--- Exercise data Enclosed Below ---

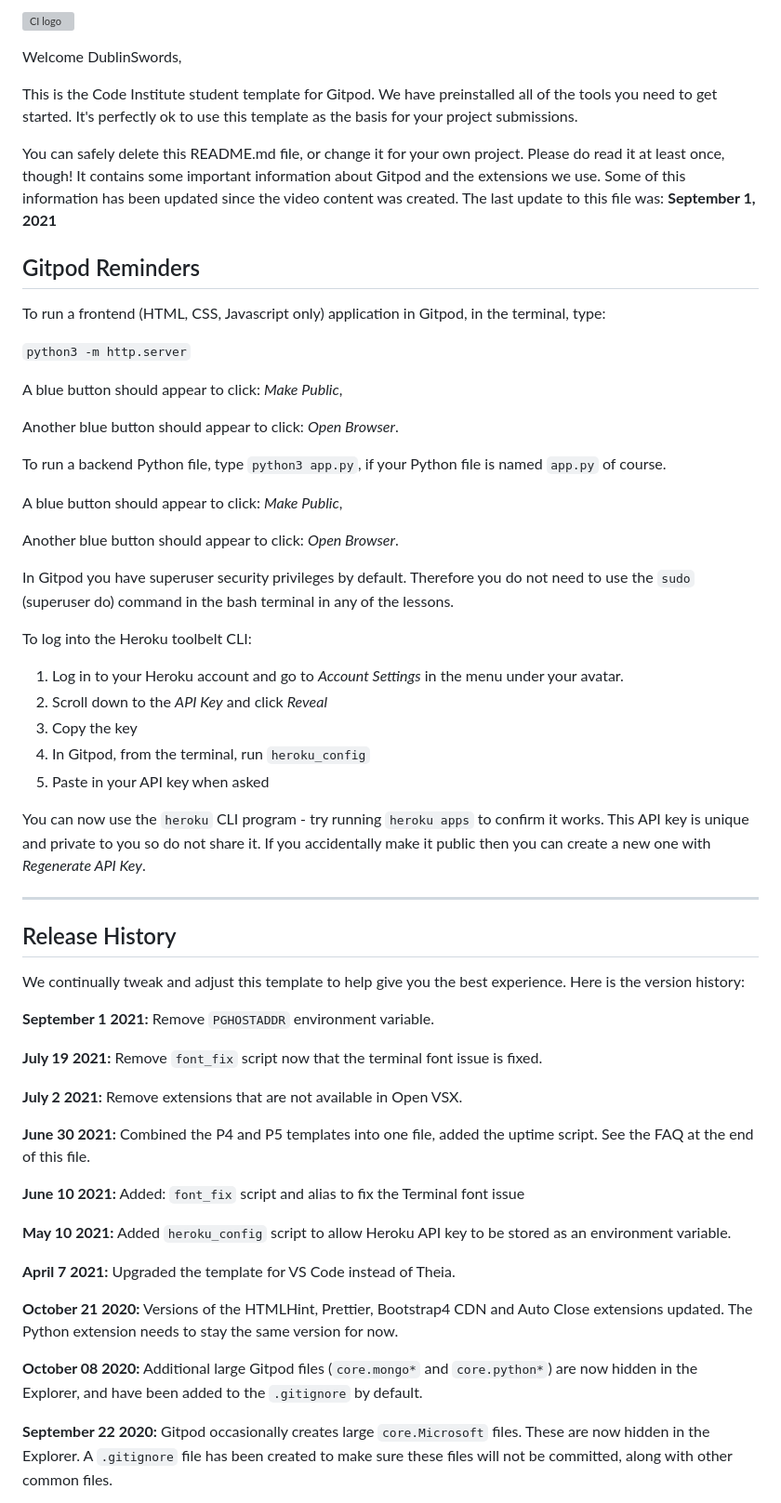
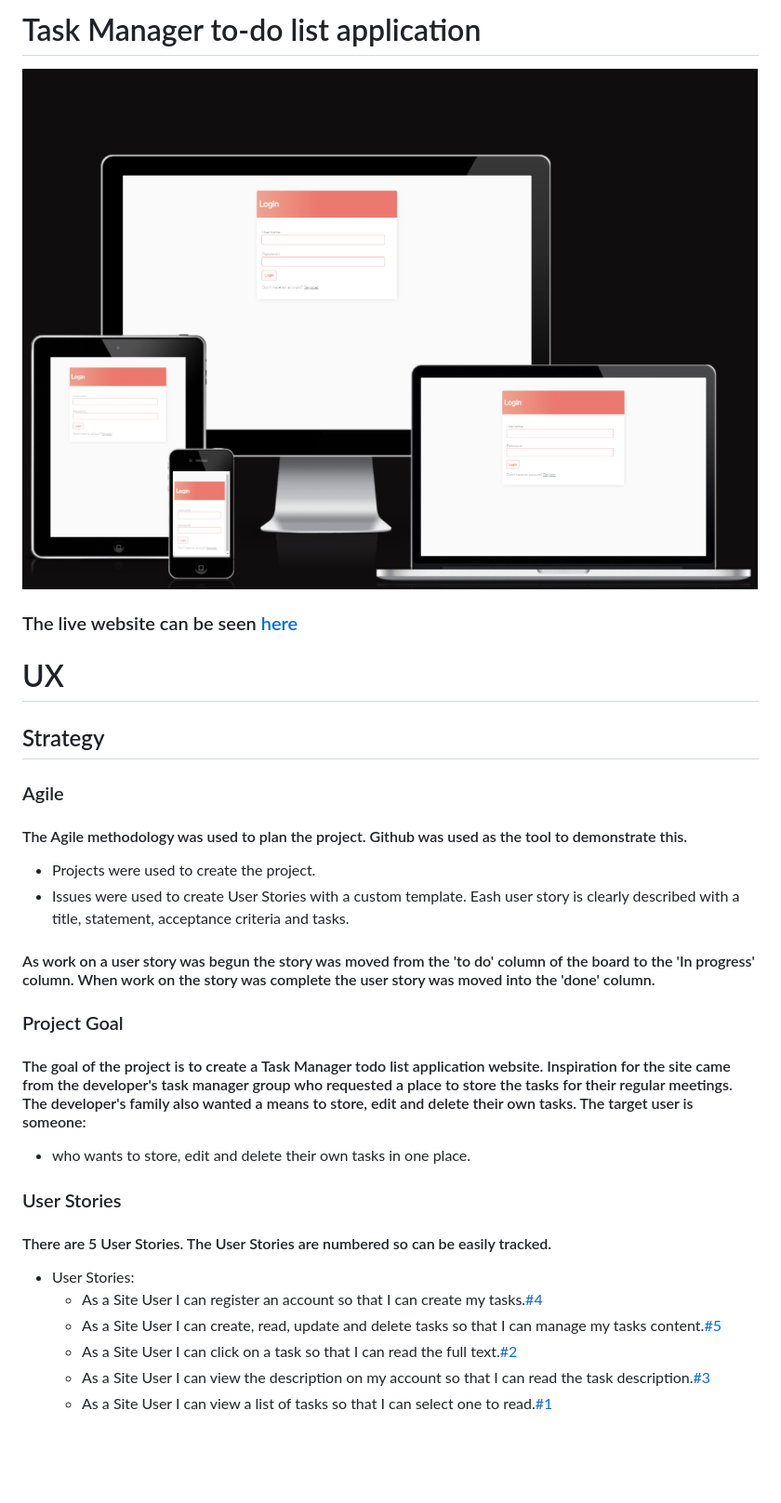
Before and after one commit to Code-Institute-Submissions/DublinSwords-TODO_LIST_NovREsub, a Markdown page: README.md, the part around the change printed below. Shown: that part at 93% size. Rendered like a GitHub page; pictures changed too: images/picture1.png (added); blank space fills up the shorter version; grey boxes are pictures that could not be loaded.

```diff
--- a/README.md
+++ b/README.md
@@ -1,62 +1,29 @@
-![CI logo](https://codeinstitute.s3.amazonaws.com/fullstack/ci_logo_small.png)
+# Task Manager to-do list application
 
-Welcome DublinSwords,
+![](images/picture1.png)
 
-This is the Code Institute student template for Gitpod. We have preinstalled all of the tools you need to get started. It's perfectly ok to use this template as the basis for your project submissions.
 
-You can safely delete this README.md file, or change it for your own project. Please do read it at least once, though! It contains some important information about Gitpod and the extensions we use. Some of this information has been updated since the video content was created. The last update to this file was: **September 1, 2021**
+### The live website can be seen [here](https://mytodolist-applic.herokuapp.com/login/)
 
-## Gitpod Reminders
+# UX
+## Strategy
+### Agile
+#### The Agile methodology was used to plan the project. Github was used as the tool to demonstrate this.
+* Projects were used to create the project.
+* Issues were used to create User Stories with a custom template. Eash user story is clearly described with a title, statement, acceptance criteria and tasks.
+#### As work on a user story was begun the story was moved from the 'to do' column of the board to the 'In progress' column. When work on the story was complete the user story was moved into the 'done' column.
 
-To run a frontend (HTML, CSS, Javascript only) application in Gitpod, in the terminal, type:
 
-`python3 -m http.server`
+### Project Goal
+#### The goal of the project is to create a Task Manager todo list application website. Inspiration for the site came from the developer's task manager group who requested a place to store the tasks for their regular meetings. The developer's family also wanted a means to store, edit and delete their own tasks. The target user is someone:
+* who wants to store, edit and delete their own tasks in one place.
 
-A blue button should appear to click: _Make Public_,
+### User Stories
+#### There are 5 User Stories. The User Stories are numbered so can be easily tracked.
+* User Stories:
+   * As a Site User I can register an account so that I can create my tasks.[#4](https://github.com/DublinSwords/TODO_LIST/projects/1#card-83891071)
+   * As a Site User I can create, read, update and delete tasks so that I can manage my tasks content.[#5](https://github.com/DublinSwords/TODO_LIST/projects/1#card-83891125)
+   * As a Site User I can click on a task so that I can read the full text.[#2](https://github.com/DublinSwords/TODO_LIST/projects/1#card-83890944)
+   * As a Site User I can view the description on my account so that I can read the task description.[#3](https://github.com/DublinSwords/TODO_LIST/projects/1#card-83891033)
+   * As a Site User I can view a list of tasks so that I can select one to read.[#1](https://github.com/DublinSwords/TODO_LIST/projects/1#card-83890832)
 
-Another blue button should appear to click: _Open Browser_.
-
-To run a backend Python file, type `python3 app.py`, if your Python file is named `app.py` of course.
-
-A blue button should appear to click: _Make Public_,
-
-Another blue button should appear to click: _Open Browser_.
-
-In Gitpod you have superuser security privileges by default. Therefore you do not need to use the `sudo` (superuser do) command in the bash terminal in any of the lessons.
-
-To log into the Heroku toolbelt CLI:
-
-1. Log in to your Heroku account and go to *Account Settings* in the menu under your avatar.
-2. Scroll down to the *API Key* and click *Reveal*
-3. Copy the key
-4. In Gitpod, from the terminal, run `heroku_config`
-5. Paste in your API key when asked
-
-You can now use the `heroku` CLI program - try running `heroku apps` to confirm it works. This API key is unique and private to you so do not share it. If you accidentally make it public then you can create a new one with _Regenerate API Key_.
-
-------
-
-## Release History
-
-We continually tweak and adjust this template to help give you the best experience. Here is the version history:
-
-**September 1 2021:** Remove `PGHOSTADDR` environment variable.
-
-**July 19 2021:** Remove `font_fix` script now that the terminal font issue is fixed.
-
-**July 2 2021:** Remove extensions that are not available in Open VSX.
-
-**June 30 2021:** Combined the P4 and P5 templates into one file, added the uptime script. See the FAQ at the end of this file.
-
-**June 10 2021:** Added: `font_fix` script and alias to fix the Terminal font issue
-
-**May 10 2021:** Added `heroku_config` script to allow Heroku API key to be stored as an environment variable.
-
-**April 7 2021:** Upgraded the template for VS Code instead of Theia.
-
-**October 21 2020:** Versions of the HTMLHint, Prettier, Bootstrap4 CDN and Auto Close extensions updated. The Python extension needs to stay the same version for now.
-
-**October 08 2020:** Additional large Gitpod files (`core.mongo*` and `core.python*`) are now hidden in the Explorer, and have been added to the `.gitignore` by default.
-
-**September 22 2020:** Gitpod occasionally creates large `core.Microsoft` files. These are now hidden in the Explorer. A `.gitignore` file has been created to make sure these files will not be committed, along with other common files.
-
```
Also changed, not shown: other parts of README.md (+1 -46 lines).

--- End of Enclosed Exercise data ---

*Work to complete*.
Within the entries, find all lines that contain "used" and copy each one.

*Task response*.
+#### The Agile methodology was used to plan the project. Github was used as the tool to demonstrate this.
+* Projects were used to create the project.
+* Issues were used to create User Stories with a custom template. Eash user story is clearly described with a title, statement, acceptance criteria and tasks.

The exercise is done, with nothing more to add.